> **The problem**: Give the entries again, exactly as written.

╭─ The input

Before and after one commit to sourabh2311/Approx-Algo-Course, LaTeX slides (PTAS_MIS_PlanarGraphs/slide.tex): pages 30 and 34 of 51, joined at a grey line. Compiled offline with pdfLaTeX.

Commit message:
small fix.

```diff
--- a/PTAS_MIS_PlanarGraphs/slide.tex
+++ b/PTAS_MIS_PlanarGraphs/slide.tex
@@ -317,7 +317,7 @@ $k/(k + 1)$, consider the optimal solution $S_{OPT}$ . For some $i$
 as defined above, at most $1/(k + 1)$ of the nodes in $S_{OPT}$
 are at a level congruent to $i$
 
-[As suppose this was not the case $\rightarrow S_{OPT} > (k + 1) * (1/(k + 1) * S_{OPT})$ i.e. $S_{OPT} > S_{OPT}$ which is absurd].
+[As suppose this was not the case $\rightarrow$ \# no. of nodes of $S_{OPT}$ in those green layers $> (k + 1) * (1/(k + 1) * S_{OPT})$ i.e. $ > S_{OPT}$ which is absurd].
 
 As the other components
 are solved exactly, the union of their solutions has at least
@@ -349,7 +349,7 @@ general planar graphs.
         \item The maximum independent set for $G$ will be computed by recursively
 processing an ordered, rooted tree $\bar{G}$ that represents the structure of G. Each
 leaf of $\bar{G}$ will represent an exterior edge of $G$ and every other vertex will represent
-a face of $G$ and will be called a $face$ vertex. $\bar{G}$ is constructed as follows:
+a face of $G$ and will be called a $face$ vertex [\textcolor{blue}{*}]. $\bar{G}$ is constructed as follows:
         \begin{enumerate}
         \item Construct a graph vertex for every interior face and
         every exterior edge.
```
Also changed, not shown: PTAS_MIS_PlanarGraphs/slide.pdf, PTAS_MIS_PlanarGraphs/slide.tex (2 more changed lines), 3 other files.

╰─

> **Response**:
Before and after one commit to sourabh2311/Approx-Algo-Course, LaTeX slides (PTAS_MIS_PlanarGraphs/slide.tex): pages 30 and 34 of 51, joined at a grey line. Compiled offline with pdfLaTeX.

Commit message:
small fix.

```diff
--- a/PTAS_MIS_PlanarGraphs/slide.tex
+++ b/PTAS_MIS_PlanarGraphs/slide.tex
@@ -317,7 +317,7 @@ $k/(k + 1)$, consider the optimal solution $S_{OPT}$ . For some $i$
 as defined above, at most $1/(k + 1)$ of the nodes in $S_{OPT}$
 are at a level congruent to $i$
 
-[As suppose this was not the case $\rightarrow S_{OPT} > (k + 1) * (1/(k + 1) * S_{OPT})$ i.e. $S_{OPT} > S_{OPT}$ which is absurd].
+[As suppose this was not the case $\rightarrow$ \# no. of nodes of $S_{OPT}$ in those green layers $> (k + 1) * (1/(k + 1) * S_{OPT})$ i.e. $ > S_{OPT}$ which is absurd].
 
 As the other components
 are solved exactly, the union of their solutions has at least
@@ -349,7 +349,7 @@ general planar graphs.
         \item The maximum independent set for $G$ will be computed by recursively
 processing an ordered, rooted tree $\bar{G}$ that represents the structure of G. Each
 leaf of $\bar{G}$ will represent an exterior edge of $G$ and every other vertex will represent
-a face of $G$ and will be called a $face$ vertex. $\bar{G}$ is constructed as follows:
+a face of $G$ and will be called a $face$ vertex [\textcolor{blue}{*}]. $\bar{G}$ is constructed as follows:
         \begin{enumerate}
         \item Construct a graph vertex for every interior face and
         every exterior edge.
```
Also changed, not shown: PTAS_MIS_PlanarGraphs/slide.pdf, PTAS_MIS_PlanarGraphs/slide.tex (2 more changed lines), 3 other files.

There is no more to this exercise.